قیمت بهینه و سایز تحت کمبود ترکیب سفارش معوقه جزئی،سفارش معوقه و هزینه های فروش از دست داده
|کد مقاله||سال انتشار||مقاله انگلیسی||ترجمه فارسی||تعداد کلمات|
|23004||2008||8 صفحه PDF||سفارش دهید||3780 کلمه|
Publisher : Elsevier - Science Direct (الزویر - ساینس دایرکت)
Journal : International Journal of Production Economics, Volume 114, Issue 1, July 2008, Pages 179–186
In this paper, we consider the pricing and lot-sizing problem for a product subject to general rate of deterioration and partial backordering. We use impatience functions to model backlogging of demand. We show that even when lost sale and backorder costs are present, the problem is well posed in the reduced space. We provide an iterative procedure for solving the overall problem. We describe structural properties of the solution for the new model and comment on the recent work incorporating backorder cost. We illustrate the solution procedure for the new model with examples.
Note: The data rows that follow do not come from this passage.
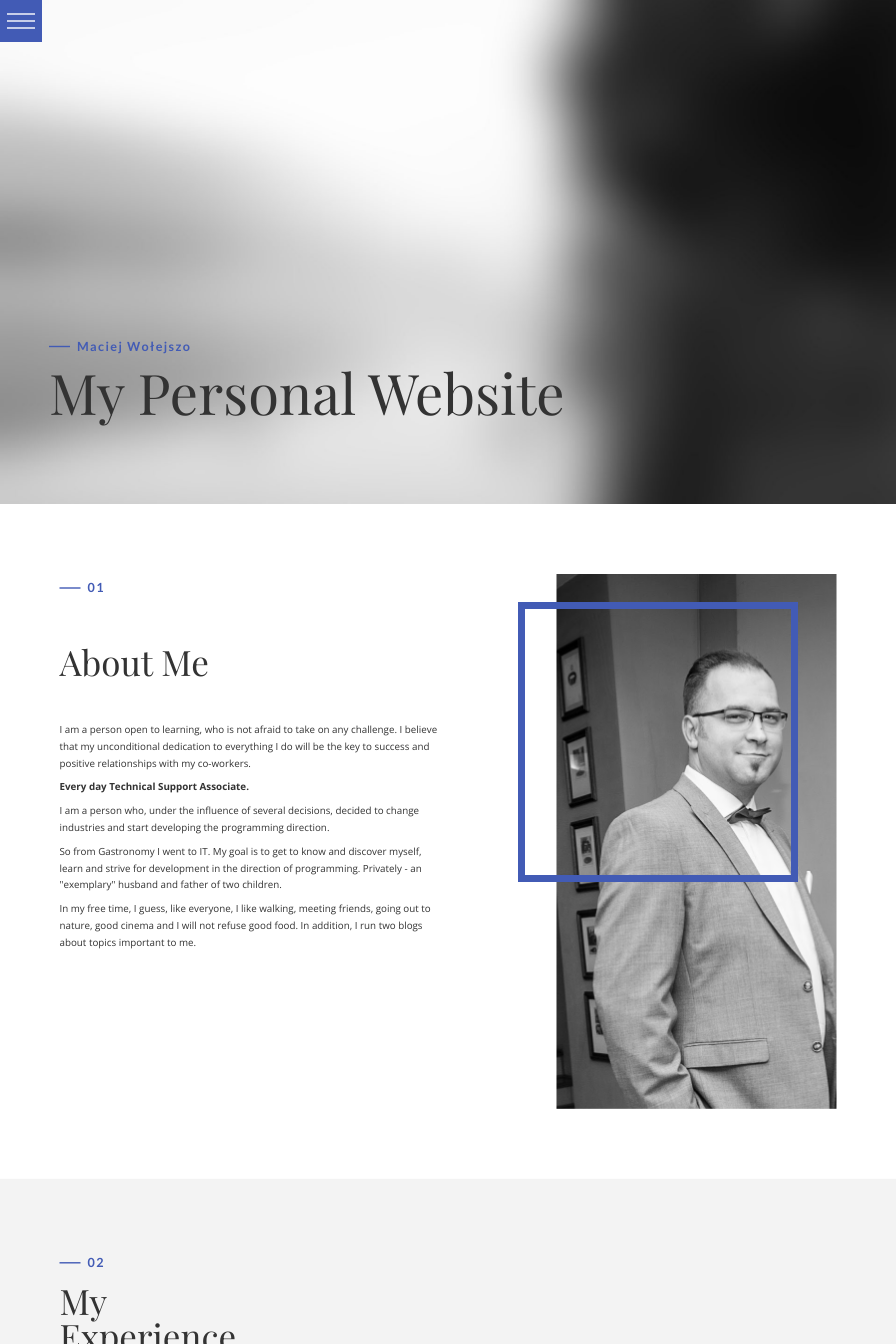
Repository: Maciej85Lodz/maciejwolejszo.pl
Page: index.html
These files come from the project's save history. The page is drawn as it stood at one moment and after the next save; the edit follows.
The browser window is 1280 px wide. The pictures show the part of the page from y = 0 to 1920 px (the page is 3901 px tall), at 70% of full size.
Some web fonts or font styles are not loaded; a fallback is used. Some web libraries are served in a nearby version.

Above is the page before, as saved 2019-07-01 14:47:36.
Console error: TypeError: Cannot set properties of null (setting 'innerHTML')

### index.html
<!DOCTYPE html>
<html lang="en">

<head>
    <meta charset="utf-8">
    <meta http-equiv="X-UA-Compatible" content="IE=edge">
    <meta name="viewport" content="width=device-width, initial-scale=1">
    <title>Maciej Wołejszo</title>
    <link rel="icon" href="img/favicon.ico" type="image/x-icon">
    <!-- Bootstrap -->
    <link href="css/bootstrap.min.css" rel="stylesheet">
    <link href="ionicons/css/ionicons.min.css" rel="stylesheet">
    <link href="css/animate.min.css" rel="stylesheet">
    <link href="css/aos.css" rel="stylesheet">
    <!-- main style -->
    <link href="css/style.css" rel="stylesheet">
    <!-- techno icons -->
    <link rel="stylesheet" href="https://cdn.rawgit.com/konpa/devicon/df6431e323547add1b4cf45992913f15286456d3/devicon.min.css">
    <!-- hamburger menu -->
    <link rel="stylesheet" href="https://use.fontawesome.com/releases/v5.6.1/css/all.css">
    <link rel="stylesheet" href="css/menu.css">
</head>

<body>
    <!-- Preloader -->
    <div id="preloader">
        <div id="status">
            <div class="preloader" aria-busy="true" aria-label="Loading, please wait." role="progressbar"></div>
        </div>
    </div>
    <!-- ./Preloader -->
    <!-- header -->
    <div class="menu-wrap">
        <input type="checkbox" class="toggler">
        <div class="hamburger">
            <div></div>
        </div>
        <div class="menu">
            <div>
                <div>
                    <ul>
                        <li><a href="#about">About Me</a></li>
                        <li><a href="#experience">experience</a></li>
                        <li><a href="#technologies">main technologies</a></li>
                        <li><a href="#projects">projects</a></li>
                        <li><a href="#contact">contact</a></li>
                    </ul>
                </div>
            </div>
        </div>
    </div>
    <!-- ./header -->
    <!-- home -->
    <div class="section" id="home" data-stellar-background-ratio="0">
        <div class="container">
            <div class="disply-table">
                <div class="table-cell" data-aos="fade-up" data-aos-delay="0">
                    <h4>Maciej Wołejszo</h4>
                    <h1 class="title-home">My Personal Website</h1>
                </div>
            </div>
        </div>
    </div>
    <!-- ./home -->
    <!-- about -->
    <div class="section" id="about">
        <div class="container">
            <div class="col-md-6" data-aos="fade-up">
                <h4>01</h4>
                <h1 class="size-50"><br /> About Me</h1>
                <div class="h-50"></div>
                <p>I am a person open to learning, who is not afraid to take on any challenge. I believe that my unconditional dedication to everything I do will be the key to success and positive relationships with my co-workers. </p>
                <p><strong>Every day Technical Support Associate.</strong></p>
                <p>I am a person who, under the influence of several decisions, decided to change industries and start developing the programming direction. </p>
                <p>So from Gastronomy I went to IT. My goal is to get to know and discover myself, learn and strive for development in the direction of programming. Privately - an "exemplary" husband and father of two children. </p>
                <p>In my free time, I guess, like everyone, I like walking, meeting friends, going out to nature, good cinema and I will not refuse good food. In addition, I run two blogs about topics important to me. </p>
                <div class="h-50"></div>
            </div>
            <div class="col-md-6 about-img-div">
                <div class="about-border" data-aos="fade-up" data-aos-delay=".4"></div>
                <img src="img/aboutme.png" width="400" class="img-responsive" alt="" align="right" data-aos="fade-right" data-aos-delay=".5" />
            </div>
        </div>
    </div>
    <!-- ./about -->
    <!-- experience  -->
    <div class="section " id="experience">
        <div class="container">
            <div class="col-md-12">
                <h4>02</h4>
                <h1 class="size-50">My <br /> Experience</h1>
                <div class="h-50"></div>
            </div>
            <div class="col-md-12">
                <ul class="timeline">
                    <li class="timeline-event" data-aos="fade-up">
                        <label class="timeline-event-icon"></label>
                        <div class="timeline-event-copy">
                            <p class="timeline-event-thumbnail">March 2016 - Present</p>
                            <h3>Modis Polska / Peoplevox</h3>
                            <h4>Technical Support Associate</h4>
                            <p>
                                <strong>Key responsibilities</strong>
                                <br>
                                <p>
                                    Work for Peoplevox Limited (http://www.peoplevox.co.uk/), Solving and replying to support tickets raised by external users of an application, Analyzing root causes and identifying a resolution to production issues with an application. Helping testers
                                    write test automation scripts, Fixing simple bugs, Assisting development team with simple development and maintenance tasks with WMS application. Development and maintenance tasks with Internal management application
                                    Creating unit tests (Moq and xUnit).
                                </p>
                            </p>
                        </div>
                    </li>
                </ul>
                <ul class="timeline">
                    <li class="timeline-event" data-aos="fade-up">
                        <label class="timeline-event-icon"></label>
                        <div class="timeline-event-copy">
                            <p class="timeline-event-thumbnail">January 2015 - February 2014</p>
                            <h3>Infosys BPO</h3>
                            <h4>Business Data Analyst at Reporting Shared Services [ReSS] Transformation Team</h4>
                            <p>
                                <strong>Key responsibilities</strong>
                                <br>
                                <p>
                                    Generating and update Reports. Analyzing Reports. Transformation Reports. Support Development Team. Support of Delivery Team.
                                </p>
                            </p>
                        </div>
                    </li>
                </ul>
                <ul class="timeline">
                    <li class="timeline-event" data-aos="fade-up">
                        <label class="timeline-event-icon"></label>
                        <div class="timeline-event-copy">
                            <p class="timeline-event-thumbnail">January 2015 - February 2014</p>
                            <h3>Infosys BPO</h3>
                            <h4>Process Executive at Sourcing & Procurement department</h4>
                            <p>
                                <strong>Key responsibilities</strong>
                                <br>
                                <p>
                                    Purchasing Executive for Philips Netherlands region, Generate and update request in SAP/ SRM system, Create and update Internal Order, Purchasing Order and Cost Center in SAP, Close cooperation and daily contact with Requestor, Support and help in solving
                                    problems and the implementation of urgent notifications, Support other Department buying Philips Netherlands region, Participation in meetings, training sessions and Conference calls with Philips S&P Process Management
                                </p>
                        </div>
                    </li>
                </ul>
                <ul class="timeline">
                    <li class="timeline-event" data-aos="fade-up">
                        <label class="timeline-event-icon"></label>
                        <div class="timeline-event-copy">
                            <p class="timeline-event-thumbnail">August 2012 - January 2014</p>
                            <h3>Staffline Group</h3>
                            <h4>SAP Produkt operative</h4>
                            <p>
                                <strong>Key responsibilities</strong>
                                <br>
                                <p>
                                    Supporting storage processes of products, Relocation of products between departments, Control and review of stock list, Creating the inventory documentation and quality, Producing and verifying shift reports.
                                </p>
                        </div>
                    </li>
                </ul>
                <ul class="timeline">
                    <li class="timeline-event" data-aos="fade-up">
                        <label class="timeline-event-icon"></label>
                        <div class="timeline-event-copy">
                            <p class="timeline-event-thumbnail">November 2009 - December 2010</p>
                            <h3>Fornetti Poland</h3>
                            <h4>Area Sales Manager</h4>
                            <p>
                                <strong>Key responsibilities</strong>
                                <br>
                                <p>
                                    Being responsible for the corporate branch functioning, Handling cost and sales control, Creation of customer service standards, Handling employee training and managing recruitment processes, Cooperation with franchising partners, Leading business negotiations,
                                    Creation of P&L and sales reports
                                </p>
                            </p>
                        </div>
                    </li>
                </ul>
            </div>
        </div>
    </div>
    <!-- ./experience -->





    <!-- jQuery -->
    <script src="js/jquery.js"></script>
    <!--  plugins  -->
    <script src="js/bootstrap.min.js"></script>
    <script src="js/plugins.js"></script>
    <script src="js/aos.js"></script>
    <!--<script src="js/jquery.form.js"></script>-->
    <script src="js/jquery.validate.min.js"></script>

    <!--  main script  -->
    <script src="js/custom.js"></script>
</body>

### css/menu.css
    /* CORE STYLES */

     :root {
        --primary-color: #425BB5;
        --overlay-color: rgba(24, 39, 51, 0.85);
        --menu-speed: 0.75s;
    }
    /* MENU STYLES */

    .menu-wrap {
        position: fixed;
        top: 0;
        left: 0;
        z-index: 1;
    }

    .menu-wrap .toggler {
        position: absolute;
        top: 0;
        left: 0;
        z-index: 2;
        cursor: pointer;
        width: 50px;
        height: 50px;
        opacity: 0;
    }

    .menu-wrap .hamburger {
        position: absolute;
        top: 0;
        left: 0;
        z-index: 1;
        width: 60px;
        height: 60px;
        padding: 1rem;
        background: var(--primary-color);
        display: flex;
        align-items: center;
        justify-content: center;
    }
    /* Hamburger Line */

    .menu-wrap .hamburger>div {
        position: relative;
        flex: none;
        width: 100%;
        height: 2px;
        background: #fff;
        display: flex;
        align-items: center;
        justify-content: center;
        transition: all 0.4s ease;
    }
    /* Hamburger Lines - Top & Bottom */

    .menu-wrap .hamburger>div::before,
    .menu-wrap .hamburger>div::after {
        content: '';
        position: absolute;
        z-index: 1;
        top: -10px;
        width: 100%;
        height: 2px;
        background: inherit;
    }
    /* Moves Line Down */

    .menu-wrap .hamburger>div::after {
        top: 10px;
    }
    /* Toggler Animation */

    .menu-wrap .toggler:checked+.hamburger>div {
        transform: rotate(135deg);
    }
    /* Turns Lines Into X */

    .menu-wrap .toggler:checked+.hamburger>div:before,
    .menu-wrap .toggler:checked+.hamburger>div:after {
        top: 0;
        transform: rotate(90deg);
    }
    /* Rotate On Hover When Checked */

    .menu-wrap .toggler:checked:hover+.hamburger>div {
        transform: rotate(225deg);
    }
    /* Show Menu */

    .menu-wrap .toggler:checked~.menu {
        visibility: visible;
    }

    .menu-wrap .toggler:checked~.menu>div {
        transform: scale(1);
        transition-duration: var(--menu-speed);
    }

    .menu-wrap .toggler:checked~.menu>div>div {
        opacity: 1;
        transition: opacity 0.4s ease 0.4s;
    }

    .menu-wrap .menu {
        position: fixed;
        top: 0;
        left: 0;
        width: 100%;
        height: 100%;
        visibility: hidden;
        overflow: hidden;
        display: flex;
        align-items: center;
        justify-content: center;
    }

    .menu-wrap .menu>div {
        background: var(--overlay-color);
        border-radius: 50%;
        width: 200vw;
        height: 200vw;
        display: flex;
        flex: none;
        align-items: center;
        justify-content: center;
        transform: scale(0);
        transition: all 0.4s ease;
    }

    .menu-wrap .menu>div>div {
        text-align: center;
        max-width: 90vw;
        max-height: 100vh;
        opacity: 0;
        transition: opacity 0.4s ease;
    }

    .menu-wrap .menu>div>div>ul>li {
        list-style: none;
        color: #fff;
        font-size: 1.5rem;
        padding: 1rem;
    }

    .menu-wrap .menu>div>div>ul>li>a {
        color: inherit;
        text-decoration: none;
        transition: color 0.4s ease;
    }

Loaded but not shown: css/bootstrap.min.css (library); ionicons/css/ionicons.min.css (library); css/animate.min.css (library); css/aos.css (library); js/jquery.js (library); js/bootstrap.min.js (library); js/plugins.js (library); js/aos.js (library); js/jquery.validate.min.js (library); js/custom.js (165 lines, source omitted); css/style.css (821 lines, source omitted)

After the next save:
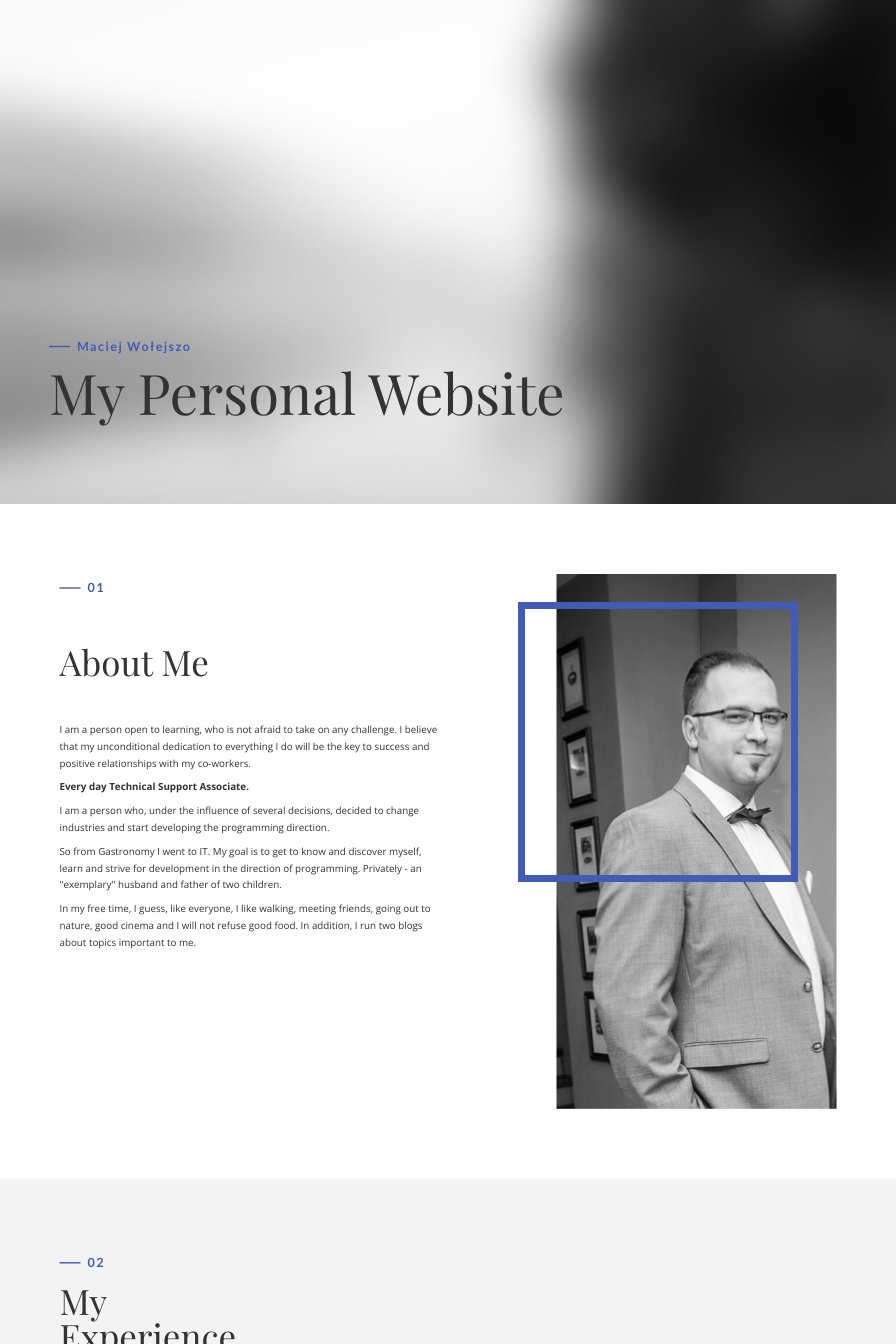
Saved 21 s later.
--- a/css/menu.css
+++ b/css/menu.css
@@ -10,7 +10,7 @@
     .menu-wrap {
         position: fixed;
         top: 0;
-        left: 0;
+        right: 0;
         z-index: 1;
     }
 

After the save that followed:
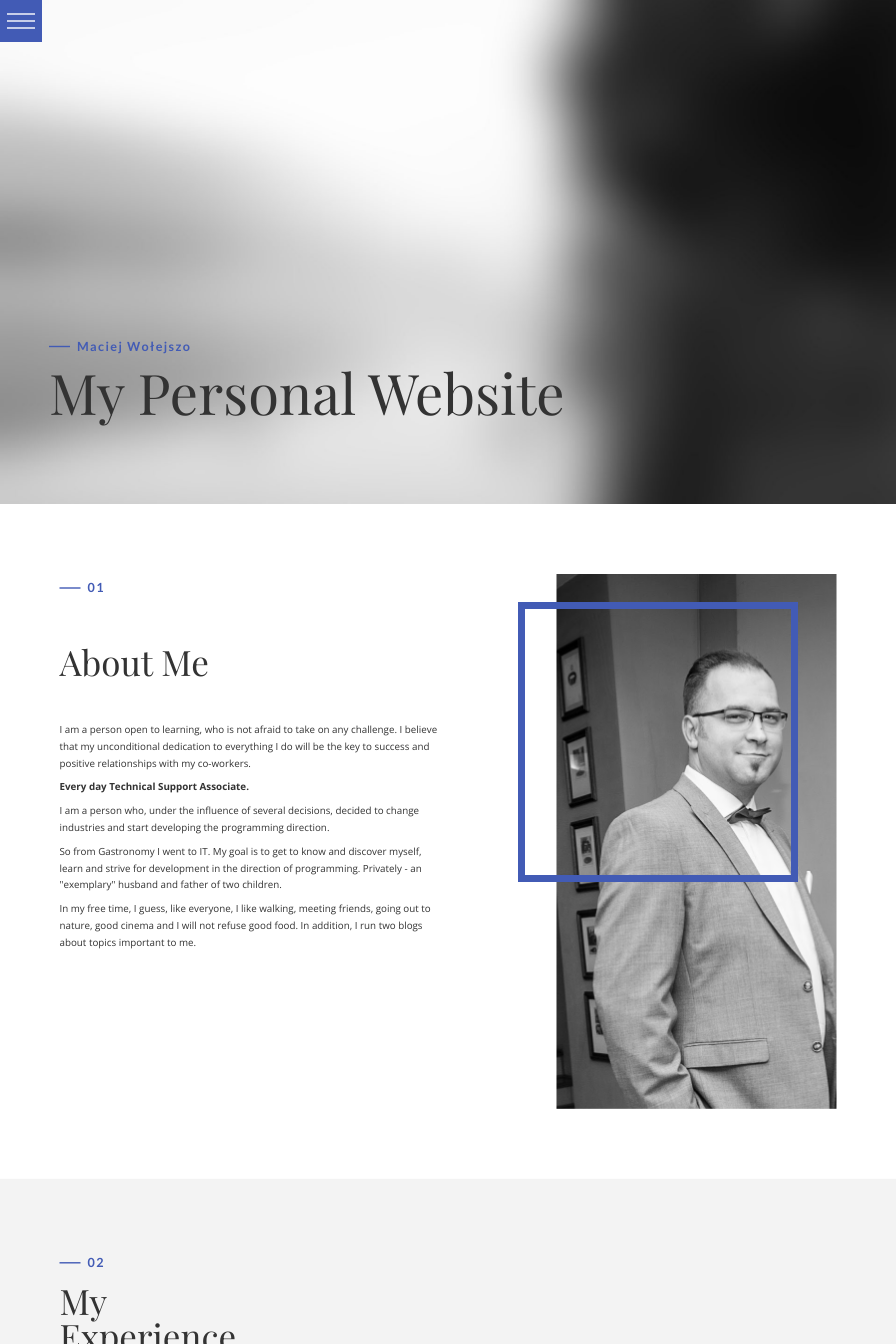
Saved 23 s later.
--- a/css/menu.css
+++ b/css/menu.css
@@ -10,7 +10,7 @@
     .menu-wrap {
         position: fixed;
         top: 0;
-        right: 0;
+        left: 0;
         z-index: 1;
     }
The idea of an “impatient” customer in backlogging situation was proposed in Abad (1996). It was suggested that customers do not like to wait and therefore that the fraction of customers who choose to place backorders be a decreasing function of waiting time. Two specific examples of functions for backlogging of demand were given. If τ is the waiting time (i.e., time till the new supply becomes available and the backorder is filled), the fraction of customers backordering can be modeled as B(τ)=k0e-kτ1B(τ)=k0e-kτ1 or B(τ)=k0/(1+k1τ), k0, k1 being parameters. These two functions—the exponential rate and the hyperbolic rate with respect to waiting time—have been used to model backordering in several recent studies. San Jose et al. (2006) consider the problem of determining the lot size and the backorder level when demand is backlogged at the exponential rate. Demand is assumed to be constant and the order and lost sale costs are included. The authors coined the term “impatience function” to refer to the functions for modeling backlogging of demand. They have proposed a continuous two-piece function [San Jose et al. (2005a)] as well as a discontinuous step function [San Jose et al. (2005b)] for modeling backlogged demand. In the step function, backlogging rate is equal to 1 (i.e., full backordering) when waiting time is less than the specified fixed period and 0 (i.e., complete lost sale) when the waiting time is more than the fixed period. Skouri and Papachristos (2003) formulate a production lot size model where production rate, demand rate and deterioration rate are exogenous, time-varying functions and demand is backlogged with the hyperbolic rate. There also have been studies in which demand is considered to be price sensitive and the selling price is an endogenous variable. Abad (2001) considers the pricing and lot-sizing problem for infinite horizon. However, he ignores the shortage cost, the lost sale and the backorder cost in his analysis. Papachristos and Skouri (2003) consider the pricing and lot-sizing problem for infinite horizon when the supplier offers a lot size-based quantity discount on materials, time to deterioration is described by Weibull function and demand is backlogged at the hyperbolic rate. They include the lost sale cost and the shortage cost (i.e., cost per unit short) in their analysis. They assume that the demand rate is a convex decreasing function of selling price and that the inventory cycle time is fixed. Dye (2007) considers the pricing and lot-sizing problem for infinite planning horizon assuming the demand rate to be convex, decreasing function of selling price and the revenue to be a concave function of selling price. He assumes that the deterioration rate is time varying and that backlogging occurs at the hyperbolic rate. He includes only the lost sale cost and the cost of carrying backorders but excludes the shortage cost in his analysis. Dye et al. (2007) consider a similar problem except that backlogging occurs at the exponential rate. They again exclude the shortage cost in their analysis (see also Chang et al., 2006). In this paper we consider the pricing and lot-sizing problem for an infinite planning horizon in a general framework. We assume that the demand rate is a decreasing function of price and that the marginal revenue is an increasing function of price. We include all three costs—the lost sale cost, the cost of carrying backorders and the shortage cost in our analysis. Furthermore, we use a general (continuous and smooth) impatience function to model the backlogging phenomenon. We provide an algorithm to determine the optimal solution. We also highlight some structural properties of the optimal solution.
نتیجه گیری انگلیسی
In this paper, a general model is formulated for determining the optimal selling price and order size for a perishable product subject to partial backordering. We include not only the cost of carrying backorders and the lost sale cost but also the shortage cost. Convexity properties are proved and an iterative procedure is provided for solving the problem, which guarantees a local maximum. We have used a general impatience function to model backlogging of demand. The model assumes a general deterioration function and is not restrictive in terms of demand function. We have also highlighted some structural properties of the solution.